I recently gave a presentation at Web Directions South 2010. It was an amazing opportunity & really a highlight of my year.

John & Maxine run an incredible conference & I thought this year they managed to have some of the most amazing speakers. The presentations by Scott Thomas, Michal Migurski and James Bridle were a stand out for me (and I’ve been waiting for the podcasts to come online to hear Craig Mod’s presentation which I missed due to pre-talk nerves).

I’ll be writing soon in a bit more detail about the application I built that I based my presentation around. In the meantime you can access the audio recording of my presentation at the Web Directions site.

Colours of a tag

Friday, May 14th, 2010

I’ve been expanding upon the experiments I presented at VALA earlier this year where I built a search by colour application for the National Library of Australia.

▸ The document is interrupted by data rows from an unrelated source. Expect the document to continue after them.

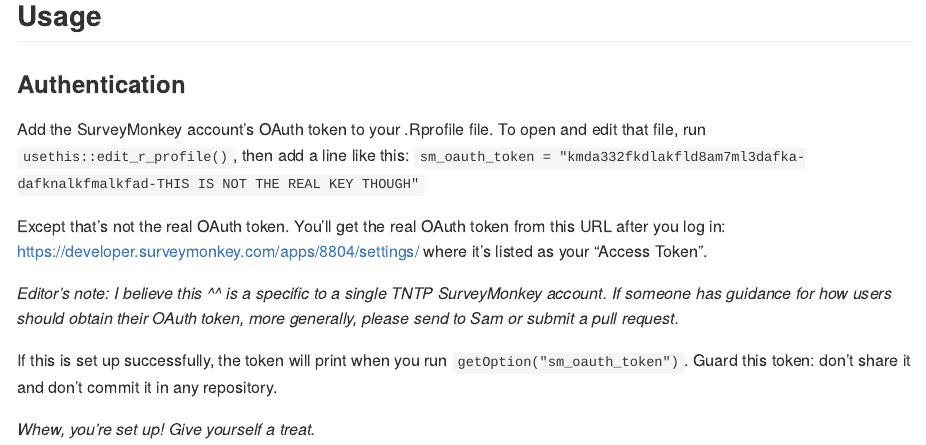
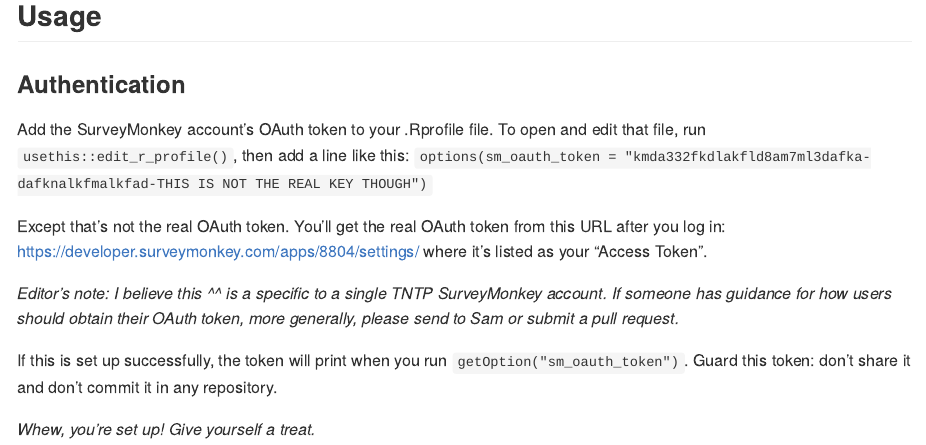
Before and after one commit to mattroumaya/surveymonkey, an R Markdown document (README.Rmd): the page in a window 1100 px wide, from 1580 px down. The pictures show the output file README.md that the author committed with the source, drawn offline in the style of GitHub.

Commit message:
correct storage of oauth token in .Rprofile

```diff
--- a/README.Rmd
+++ b/README.Rmd
@@ -70,7 +70,7 @@
 ### Authentication
 
 Add the SurveyMonkey account's OAuth token to your .Rprofile file.  To open and edit that file, run `usethis::edit_r_profile()`, then add a line like this:
-`sm_oauth_token = "kmda332fkdlakfld8am7ml3dafka-dafknalkfmalkfad-THIS IS NOT THE REAL KEY THOUGH"`
+`options(sm_oauth_token = "kmda332fkdlakfld8am7ml3dafka-dafknalkfmalkfad-THIS IS NOT THE REAL KEY THOUGH")`
 
 Except that's not the real OAuth token.  You'll get the real OAuth token from this URL after you log in: https://developer.surveymonkey.com/apps/8804/settings/ where it's listed as your "Access Token".
 
```
Also changed, not shown: README.md.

Out of curiosity I built the same search by colour application using approximately 35,000 images from Flickr Commons.

Since building these applications I’ve been wondering, do certain topics (or tags) also relate to a colour? Does a search for Paris return the colourful images your imagination expects? Are images tagged with red really red?

With a bit of help from the Flickr API, I’ve built an application that queries the 50 most interesting Flickr Commons images for a particular tag, and displays the colours of these images. It also attempts to create a definitive colour for the tag by averaging the colours out.

As you explore the tags more & more you tend to find that most tags return an average muddy brown colour. I suspect this is partly to do with many of the images being black & white & skewing the process.

It’s really interesting to explore a few different subjects and seeing what results appear.

Formats

Can we find an colour gamut for a format?

Cities and countries

Do different cities or countries have different colours associated with them?

Objects

Do objects have particular colours associated with them? Take a bridge. Why do bridges exist? They exist to allow us to go over a river or a valley. With that logic we should expect photos tagged with bridge to have a reasonably large amount of green or blue in the image.

Sure enough, we get quite a few images with green and blue in them.

Colours

Of course colours are a natural subject to test.

Blue

Green

Red

Yellow

Have a go

Feel free to explore the application and find some interesting results. The URL is totally hackable if the tag you want to test isn’t part of the initial tag cloud.